Your objective: Line by line, repeat the material below without any deviation.

Exercise materials:
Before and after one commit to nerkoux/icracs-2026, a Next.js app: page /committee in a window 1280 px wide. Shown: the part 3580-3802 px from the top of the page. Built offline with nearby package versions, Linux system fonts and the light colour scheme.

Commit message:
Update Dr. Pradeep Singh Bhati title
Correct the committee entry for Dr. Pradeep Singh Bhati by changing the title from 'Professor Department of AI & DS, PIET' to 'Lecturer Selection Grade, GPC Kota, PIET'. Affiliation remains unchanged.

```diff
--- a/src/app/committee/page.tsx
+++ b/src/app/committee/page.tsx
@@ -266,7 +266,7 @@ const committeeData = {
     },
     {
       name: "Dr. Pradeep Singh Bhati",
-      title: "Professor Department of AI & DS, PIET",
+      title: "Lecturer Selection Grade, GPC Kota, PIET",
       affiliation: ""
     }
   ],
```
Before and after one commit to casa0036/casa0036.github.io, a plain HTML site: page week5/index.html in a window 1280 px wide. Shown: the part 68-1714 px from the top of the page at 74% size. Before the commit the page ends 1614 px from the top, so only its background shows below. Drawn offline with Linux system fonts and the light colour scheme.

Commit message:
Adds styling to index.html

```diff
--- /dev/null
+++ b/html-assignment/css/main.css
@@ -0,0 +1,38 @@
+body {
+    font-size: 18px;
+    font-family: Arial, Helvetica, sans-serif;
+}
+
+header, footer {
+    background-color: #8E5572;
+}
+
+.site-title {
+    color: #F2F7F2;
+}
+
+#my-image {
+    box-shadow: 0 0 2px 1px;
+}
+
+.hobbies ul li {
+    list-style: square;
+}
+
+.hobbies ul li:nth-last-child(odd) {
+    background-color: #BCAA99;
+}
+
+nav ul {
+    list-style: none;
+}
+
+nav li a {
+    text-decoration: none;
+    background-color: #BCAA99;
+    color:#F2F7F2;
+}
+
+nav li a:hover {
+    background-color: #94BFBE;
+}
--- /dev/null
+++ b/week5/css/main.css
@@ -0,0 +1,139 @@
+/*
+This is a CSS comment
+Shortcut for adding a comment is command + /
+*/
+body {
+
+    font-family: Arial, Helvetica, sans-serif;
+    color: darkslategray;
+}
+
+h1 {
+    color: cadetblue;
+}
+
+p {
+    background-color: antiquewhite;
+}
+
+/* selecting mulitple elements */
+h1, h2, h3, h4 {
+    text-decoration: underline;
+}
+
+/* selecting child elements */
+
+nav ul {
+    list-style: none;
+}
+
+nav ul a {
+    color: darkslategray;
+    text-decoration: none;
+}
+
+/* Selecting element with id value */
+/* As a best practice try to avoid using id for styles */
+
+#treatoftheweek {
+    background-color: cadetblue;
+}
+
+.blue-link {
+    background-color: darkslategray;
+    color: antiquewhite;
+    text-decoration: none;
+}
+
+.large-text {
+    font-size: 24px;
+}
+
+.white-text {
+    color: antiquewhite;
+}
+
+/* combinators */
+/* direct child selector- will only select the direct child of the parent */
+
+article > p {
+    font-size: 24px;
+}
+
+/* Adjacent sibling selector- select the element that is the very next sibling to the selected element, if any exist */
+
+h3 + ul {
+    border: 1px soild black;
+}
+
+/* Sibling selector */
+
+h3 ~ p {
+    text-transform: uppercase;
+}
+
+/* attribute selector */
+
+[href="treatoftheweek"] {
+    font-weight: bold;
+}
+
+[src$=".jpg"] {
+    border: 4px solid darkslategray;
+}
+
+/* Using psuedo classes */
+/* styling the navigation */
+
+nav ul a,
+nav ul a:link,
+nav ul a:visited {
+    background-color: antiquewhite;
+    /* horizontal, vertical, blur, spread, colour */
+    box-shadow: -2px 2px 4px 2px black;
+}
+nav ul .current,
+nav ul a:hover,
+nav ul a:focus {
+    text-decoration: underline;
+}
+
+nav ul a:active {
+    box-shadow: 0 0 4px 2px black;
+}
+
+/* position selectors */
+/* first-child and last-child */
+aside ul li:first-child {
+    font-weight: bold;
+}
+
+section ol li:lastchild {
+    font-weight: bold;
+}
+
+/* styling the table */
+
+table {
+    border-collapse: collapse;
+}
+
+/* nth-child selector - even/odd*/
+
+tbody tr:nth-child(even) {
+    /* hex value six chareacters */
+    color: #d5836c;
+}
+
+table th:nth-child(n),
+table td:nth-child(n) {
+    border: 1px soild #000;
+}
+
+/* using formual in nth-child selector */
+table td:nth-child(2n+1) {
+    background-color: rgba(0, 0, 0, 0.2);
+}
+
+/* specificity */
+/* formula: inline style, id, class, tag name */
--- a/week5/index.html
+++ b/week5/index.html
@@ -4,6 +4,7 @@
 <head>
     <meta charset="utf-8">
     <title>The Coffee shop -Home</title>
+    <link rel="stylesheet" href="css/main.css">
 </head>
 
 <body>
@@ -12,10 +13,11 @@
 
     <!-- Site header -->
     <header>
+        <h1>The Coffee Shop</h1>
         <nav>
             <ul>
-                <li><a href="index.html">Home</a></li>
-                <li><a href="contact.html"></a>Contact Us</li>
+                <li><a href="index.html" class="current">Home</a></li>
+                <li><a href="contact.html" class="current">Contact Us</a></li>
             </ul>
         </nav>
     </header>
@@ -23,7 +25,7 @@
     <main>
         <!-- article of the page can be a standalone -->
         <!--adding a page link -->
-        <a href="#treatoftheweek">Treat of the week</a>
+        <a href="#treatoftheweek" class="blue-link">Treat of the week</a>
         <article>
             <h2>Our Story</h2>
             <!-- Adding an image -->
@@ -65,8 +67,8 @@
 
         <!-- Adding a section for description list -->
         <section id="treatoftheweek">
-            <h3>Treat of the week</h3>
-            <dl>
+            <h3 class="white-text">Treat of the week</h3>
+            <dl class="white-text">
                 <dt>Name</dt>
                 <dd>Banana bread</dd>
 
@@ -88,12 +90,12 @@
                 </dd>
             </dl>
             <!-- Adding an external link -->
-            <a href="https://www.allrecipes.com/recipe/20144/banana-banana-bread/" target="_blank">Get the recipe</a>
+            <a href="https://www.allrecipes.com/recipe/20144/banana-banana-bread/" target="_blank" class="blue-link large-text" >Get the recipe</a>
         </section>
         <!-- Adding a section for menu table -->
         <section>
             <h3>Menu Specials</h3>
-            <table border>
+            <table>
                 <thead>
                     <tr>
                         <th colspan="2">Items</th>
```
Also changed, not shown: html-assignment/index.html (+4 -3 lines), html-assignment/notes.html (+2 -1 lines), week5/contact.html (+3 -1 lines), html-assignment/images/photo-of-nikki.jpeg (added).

Result below:
Before and after one commit to nerkoux/icracs-2026, a Next.js app: page /committee in a window 1280 px wide. Shown: the part 3580-3802 px from the top of the page. Built offline with nearby package versions, Linux system fonts and the light colour scheme.

Commit message:
Update Dr. Pradeep Singh Bhati title
Correct the committee entry for Dr. Pradeep Singh Bhati by changing the title from 'Professor Department of AI & DS, PIET' to 'Lecturer Selection Grade, GPC Kota, PIET'. Affiliation remains unchanged.

```diff
--- a/src/app/committee/page.tsx
+++ b/src/app/committee/page.tsx
@@ -266,7 +266,7 @@ const committeeData = {
     },
     {
       name: "Dr. Pradeep Singh Bhati",
-      title: "Professor Department of AI & DS, PIET",
+      title: "Lecturer Selection Grade, GPC Kota, PIET",
       affiliation: ""
     }
   ],
```
Before and after one commit to casa0036/casa0036.github.io, a plain HTML site: page week5/index.html in a window 1280 px wide. Shown: the part 68-1714 px from the top of the page at 74% size. Before the commit the page ends 1614 px from the top, so only its background shows below. Drawn offline with Linux system fonts and the light colour scheme.

Commit message:
Adds styling to index.html

```diff
--- /dev/null
+++ b/html-assignment/css/main.css
@@ -0,0 +1,38 @@
+body {
+    font-size: 18px;
+    font-family: Arial, Helvetica, sans-serif;
+}
+
+header, footer {
+    background-color: #8E5572;
+}
+
+.site-title {
+    color: #F2F7F2;
+}
+
+#my-image {
+    box-shadow: 0 0 2px 1px;
+}
+
+.hobbies ul li {
+    list-style: square;
+}
+
+.hobbies ul li:nth-last-child(odd) {
+    background-color: #BCAA99;
+}
+
+nav ul {
+    list-style: none;
+}
+
+nav li a {
+    text-decoration: none;
+    background-color: #BCAA99;
+    color:#F2F7F2;
+}
+
+nav li a:hover {
+    background-color: #94BFBE;
+}
--- /dev/null
+++ b/week5/css/main.css
@@ -0,0 +1,139 @@
+/*
+This is a CSS comment
+Shortcut for adding a comment is command + /
+*/
+body {
+
+    font-family: Arial, Helvetica, sans-serif;
+    color: darkslategray;
+}
+
+h1 {
+    color: cadetblue;
+}
+
+p {
+    background-color: antiquewhite;
+}
+
+/* selecting mulitple elements */
+h1, h2, h3, h4 {
+    text-decoration: underline;
+}
+
+/* selecting child elements */
+
+nav ul {
+    list-style: none;
+}
+
+nav ul a {
+    color: darkslategray;
+    text-decoration: none;
+}
+
+/* Selecting element with id value */
+/* As a best practice try to avoid using id for styles */
+
+#treatoftheweek {
+    background-color: cadetblue;
+}
+
+.blue-link {
+    background-color: darkslategray;
+    color: antiquewhite;
+    text-decoration: none;
+}
+
+.large-text {
+    font-size: 24px;
+}
+
+.white-text {
+    color: antiquewhite;
+}
+
+/* combinators */
+/* direct child selector- will only select the direct child of the parent */
+
+article > p {
+    font-size: 24px;
+}
+
+/* Adjacent sibling selector- select the element that is the very next sibling to the selected element, if any exist */
+
+h3 + ul {
+    border: 1px soild black;
+}
+
+/* Sibling selector */
+
+h3 ~ p {
+    text-transform: uppercase;
+}
+
+/* attribute selector */
+
+[href="treatoftheweek"] {
+    font-weight: bold;
+}
+
+[src$=".jpg"] {
+    border: 4px solid darkslategray;
+}
+
+/* Using psuedo classes */
+/* styling the navigation */
+
+nav ul a,
+nav ul a:link,
+nav ul a:visited {
+    background-color: antiquewhite;
+    /* horizontal, vertical, blur, spread, colour */
+    box-shadow: -2px 2px 4px 2px black;
+}
+nav ul .current,
+nav ul a:hover,
+nav ul a:focus {
+    text-decoration: underline;
+}
+
+nav ul a:active {
+    box-shadow: 0 0 4px 2px black;
+}
+
+/* position selectors */
+/* first-child and last-child */
+aside ul li:first-child {
+    font-weight: bold;
+}
+
+section ol li:lastchild {
+    font-weight: bold;
+}
+
+/* styling the table */
+
+table {
+    border-collapse: collapse;
+}
+
+/* nth-child selector - even/odd*/
+
+tbody tr:nth-child(even) {
+    /* hex value six chareacters */
+    color: #d5836c;
+}
+
+table th:nth-child(n),
+table td:nth-child(n) {
+    border: 1px soild #000;
+}
+
+/* using formual in nth-child selector */
+table td:nth-child(2n+1) {
+    background-color: rgba(0, 0, 0, 0.2);
+}
+
+/* specificity */
+/* formula: inline style, id, class, tag name */
--- a/week5/index.html
+++ b/week5/index.html
@@ -4,6 +4,7 @@
 <head>
     <meta charset="utf-8">
     <title>The Coffee shop -Home</title>
+    <link rel="stylesheet" href="css/main.css">
 </head>
 
 <body>
@@ -12,10 +13,11 @@
 
     <!-- Site header -->
     <header>
+        <h1>The Coffee Shop</h1>
         <nav>
             <ul>
-                <li><a href="index.html">Home</a></li>
-                <li><a href="contact.html"></a>Contact Us</li>
+                <li><a href="index.html" class="current">Home</a></li>
+                <li><a href="contact.html" class="current">Contact Us</a></li>
             </ul>
         </nav>
     </header>
@@ -23,7 +25,7 @@
     <main>
         <!-- article of the page can be a standalone -->
         <!--adding a page link -->
-        <a href="#treatoftheweek">Treat of the week</a>
+        <a href="#treatoftheweek" class="blue-link">Treat of the week</a>
         <article>
             <h2>Our Story</h2>
             <!-- Adding an image -->
@@ -65,8 +67,8 @@
 
         <!-- Adding a section for description list -->
         <section id="treatoftheweek">
-            <h3>Treat of the week</h3>
-            <dl>
+            <h3 class="white-text">Treat of the week</h3>
+            <dl class="white-text">
                 <dt>Name</dt>
                 <dd>Banana bread</dd>
 
@@ -88,12 +90,12 @@
                 </dd>
             </dl>
             <!-- Adding an external link -->
-            <a href="https://www.allrecipes.com/recipe/20144/banana-banana-bread/" target="_blank">Get the recipe</a>
+            <a href="https://www.allrecipes.com/recipe/20144/banana-banana-bread/" target="_blank" class="blue-link large-text" >Get the recipe</a>
         </section>
         <!-- Adding a section for menu table -->
         <section>
             <h3>Menu Specials</h3>
-            <table border>
+            <table>
                 <thead>
                     <tr>
                         <th colspan="2">Items</th>
```
Also changed, not shown: html-assignment/index.html (+4 -3 lines), html-assignment/notes.html (+2 -1 lines), week5/contact.html (+3 -1 lines), html-assignment/images/photo-of-nikki.jpeg (added).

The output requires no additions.